A quick and easy way of integrating with other security suites
Triggers are the main extensibility mechanism for AIR to receive alerts from other security suites such as SIEM/SOAR/EDRs.
A trigger is the combination of a parser, an acquisition profile, and a destination for saving the collected evidence (either local or remote).
- Triggers are basic REST endpoints that can be called via HTTP GET or POST methods
- Each trigger
- Starts with the AIR Console address (AIR-ADDRESS)
- Has a name that makes it easy to remember (TRIGGER-NAME)
- Has a security token (TRIGGER-TOKEN) attached to it that can be regenerated when needed
- Optionally an Endpoint Identifier that could either be the hostname or the IP address of the endpoint trigger is being called for
- GET Triggers expect this information in the URL
- POST Triggers extracts this information from the Webhook Payload
Parts of a Trigger URL
To make it easier to integrate with any trigger source, AIR provides two alternative methods of receiving endpoint information (name or IP address):
- URL Parser (HTTP GET)
- Webhook Parser (HTTP POST)
This method requires the trigger source to provide an endpoint name or IP address directly in the URL.
Below is an example GET request and response for collecting "Browsing History" from an endpoint with the name "JohnPC".
"acquisitionProfile": "Browsing History",
Even without using a SIEM/SOAR, the above URL can be used for starting an acquisition task simply by:
- Visiting it with a web browser,
- Adding it to the click action of an HTML button in your case management alert reports,
- Creating a simple script for making a GET request to this address.
Webhook parsers require the trigger source to provide the endpoint information inside a JSON payload which is POSTed to the trigger.
Splunk Parser which is provided out-of-box is a very basic example of this. After adding a trigger URL as a POST workflow action, whenever Splunk generates an alert for an endpoint, it posts JSON alert data containing the endpoint information as a nested property which is parsed by the trigger parser. The parser then uses this information for starting an acquisition on the endpoint automatically. You can read Splunk POST Workflow Actions documentation for more information.

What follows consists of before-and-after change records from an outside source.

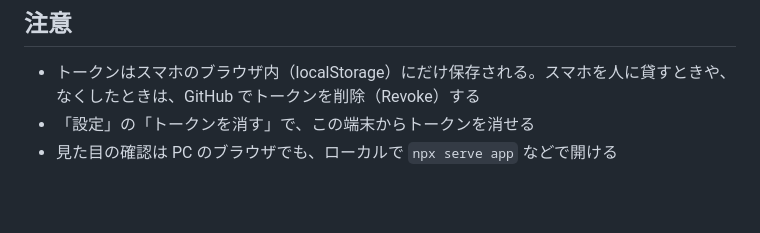
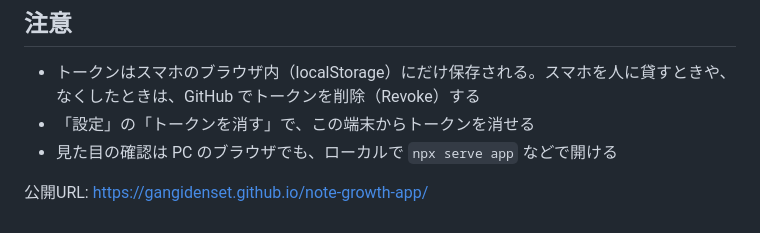
Before and after one commit to gangidenset/note-growth-app, a Markdown page: README.md, the part around the change. Drawn GitHub-style; blank space fills up the shorter version.

Commit message:
README に公開URLを追記（GitHub Pages の初回公開を開始させるため）
Co-Authored-By: Claude Opus 5.5 <noreply@anthropic.com>
Claude-Session: https://claude.ai/code/session_015yn4icb6dFGoa44cGinJNH

```diff
--- a/README.md
+++ b/README.md
@@ -36,3 +36,5 @@ Claude Code はこのアプリを操作しない。トークンは Claude Code
 - トークンはスマホのブラウザ内（localStorage）にだけ保存される。スマホを人に貸すときや、なくしたときは、GitHub でトークンを削除（Revoke）する
 - 「設定」の「トークンを消す」で、この端末からトークンを消せる
 - 見た目の確認は PC のブラウザでも、ローカルで `npx serve app` などで開ける
+
+公開URL: https://gangidenset.github.io/note-growth-app/
```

Each created trigger contains a dedicated security token that can be revoked at any time.
Once you re-generate a security token, all previous integrations using the old security token will start receiving HTTP 401/Unauthorized.